> TRY IT
From the data that follows, copy every line with the string "docs".

(Before-and-after change records)

______________________________

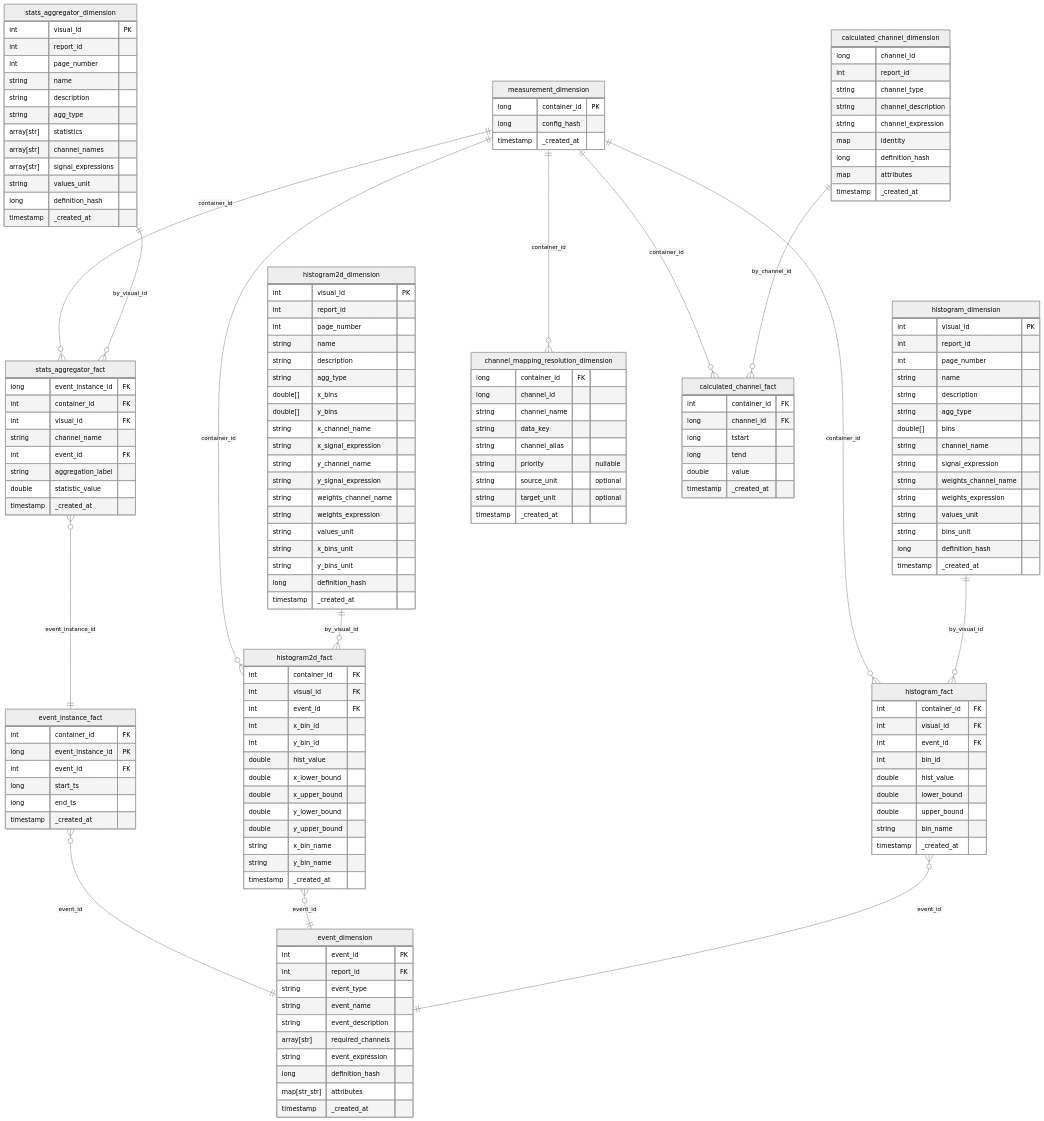
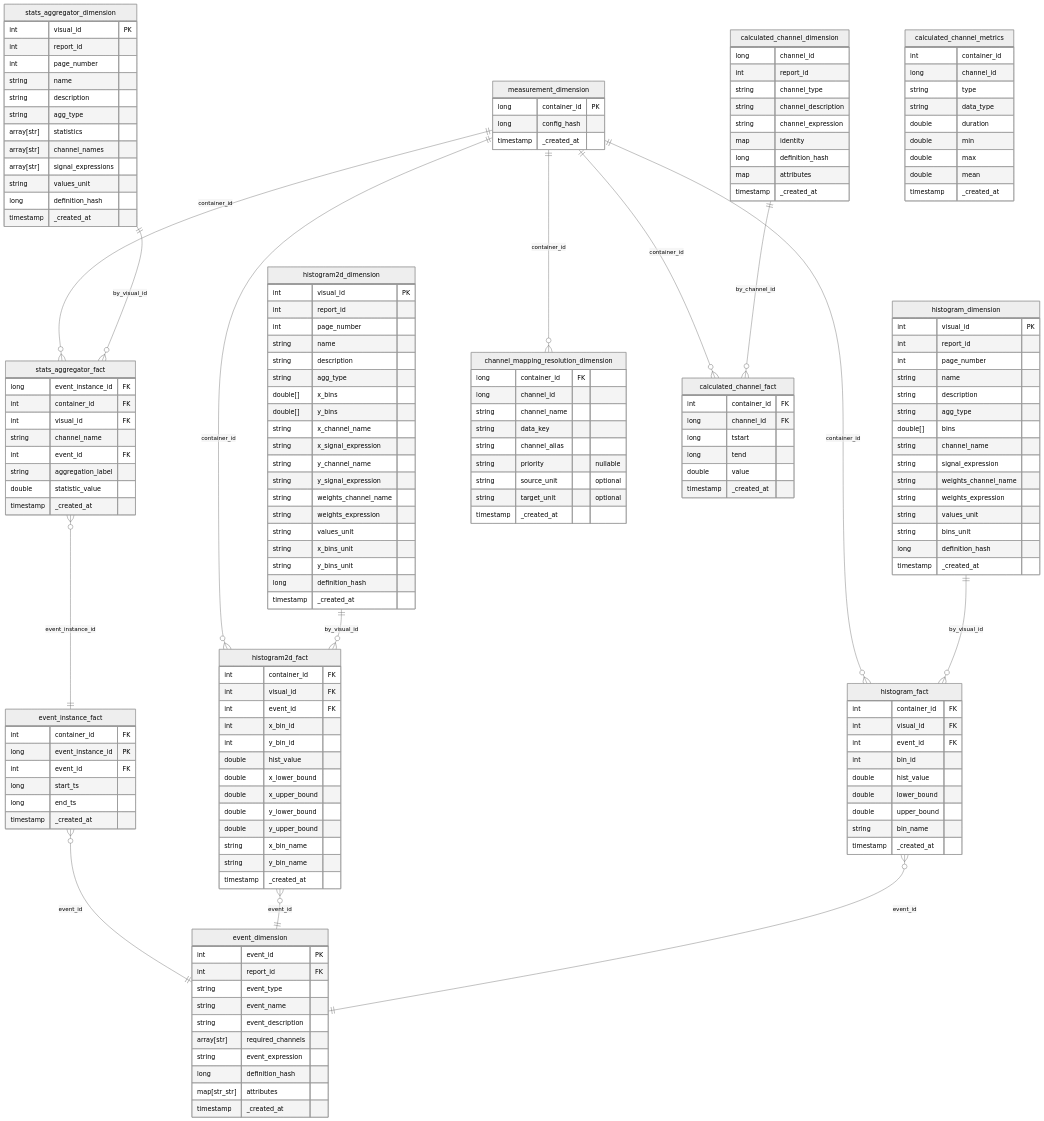
Before and after one commit to databrickslabs/impulse: the diagram in docs/impulse/docs/data_model/gold_layer_event_normalized.md, drawn with Mermaid (neutral theme). The commit also changed other lines of this file and 11 other files, not shown here.

First line of the commit message:
docs: document optional calculated_channel_metrics table and related API updates

```diff
--- a/docs/impulse/docs/data_model/gold_layer_event_normalized.md
+++ b/docs/impulse/docs/data_model/gold_layer_event_normalized.md
@@ -186,6 +186,18 @@
     timestamp _created_at
 }
 
+calculated_channel_metrics {
+    int container_id
+    long channel_id
+    string type
+    string data_type
+    double duration
+    double min
+    double max
+    double mean
+    timestamp _created_at
+}
+
 histogram_fact }o--|| event_dimension: event_id
 histogram2d_fact }o--|| event_dimension: event_id
 stats_aggregator_fact }o--|| event_instance_fact: event_instance_id
```
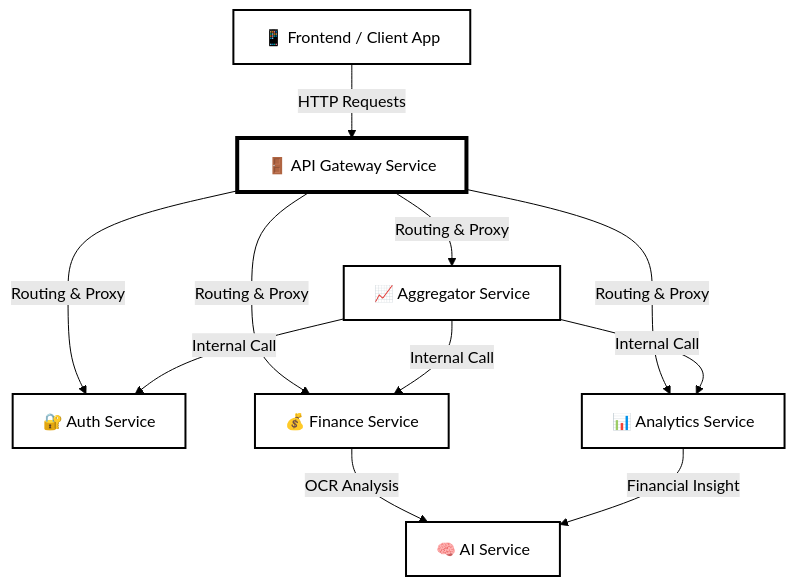
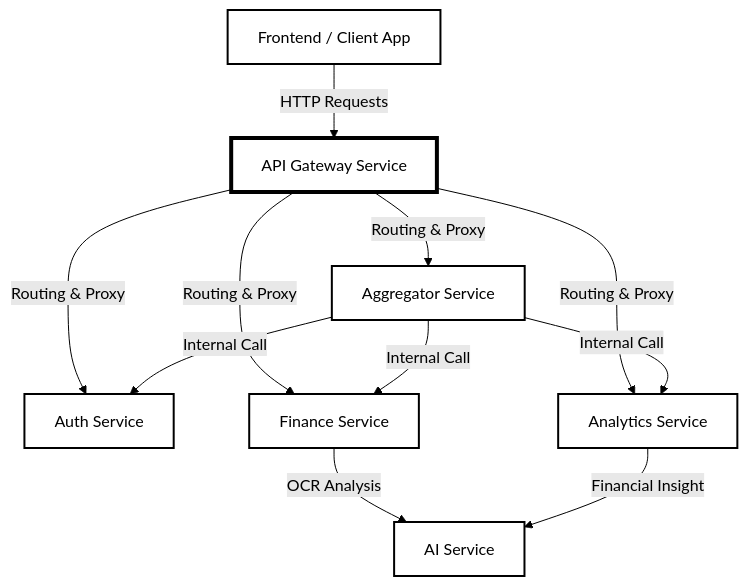
One commit to FASTWorks/fst-backend changed the diagram in README.md. Above: the diagram before and after it, drawn with Mermaid (forest theme).

Commit message:
docs: remove emojis from architecture diagram

````diff
--- a/README.md
+++ b/README.md
@@ -15,21 +15,21 @@
 ```mermaid
 graph TD
-    Client[📱 Frontend / Client App] -->|HTTP Requests| Gateway[🚪 API Gateway Service]
+    Client[Frontend / Client App] -->|HTTP Requests| Gateway[API Gateway Service]
     
-    Gateway -->|Routing & Proxy| Auth[🔐 Auth Service]
-    Gateway -->|Routing & Proxy| Finance[💰 Finance Service]
-    Gateway -->|Routing & Proxy| Analytics[📊 Analytics Service]
-    Gateway -->|Routing & Proxy| Aggregator[📈 Aggregator Service]
+    Gateway -->|Routing & Proxy| Auth[Auth Service]
+    Gateway -->|Routing & Proxy| Finance[Finance Service]
+    Gateway -->|Routing & Proxy| Analytics[Analytics Service]
+    Gateway -->|Routing & Proxy| Aggregator[Aggregator Service]
     
     Aggregator -->|Internal Call| Auth
     Aggregator -->|Internal Call| Analytics
     Aggregator -->|Internal Call| Finance
     
-    Finance -->|OCR Analysis| AI[🧠 AI Service]
+    Finance -->|OCR Analysis| AI[AI Service]
     Analytics -->|Financial Insight| AI
     
     classDef default fill:#ffffff,stroke:#000000,stroke-width:2px,color:#000000;
     classDef gateway fill:#ffffff,stroke:#000000,stroke-width:4px,color:#000000;
     
     class Gateway gateway;
 ```
````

______________________________

> EXERCISE SOLUTION
Before and after one commit to databrickslabs/impulse: the diagram in docs/impulse/docs/data_model/gold_layer_event_normalized.md, drawn with Mermaid (neutral theme). The commit also changed other lines of this file and 11 other files, not shown here.
docs: document optional calculated_channel_metrics table and related API updates
--- a/docs/impulse/docs/data_model/gold_layer_event_normalized.md
+++ b/docs/impulse/docs/data_model/gold_layer_event_normalized.md
docs: remove emojis from architecture diagram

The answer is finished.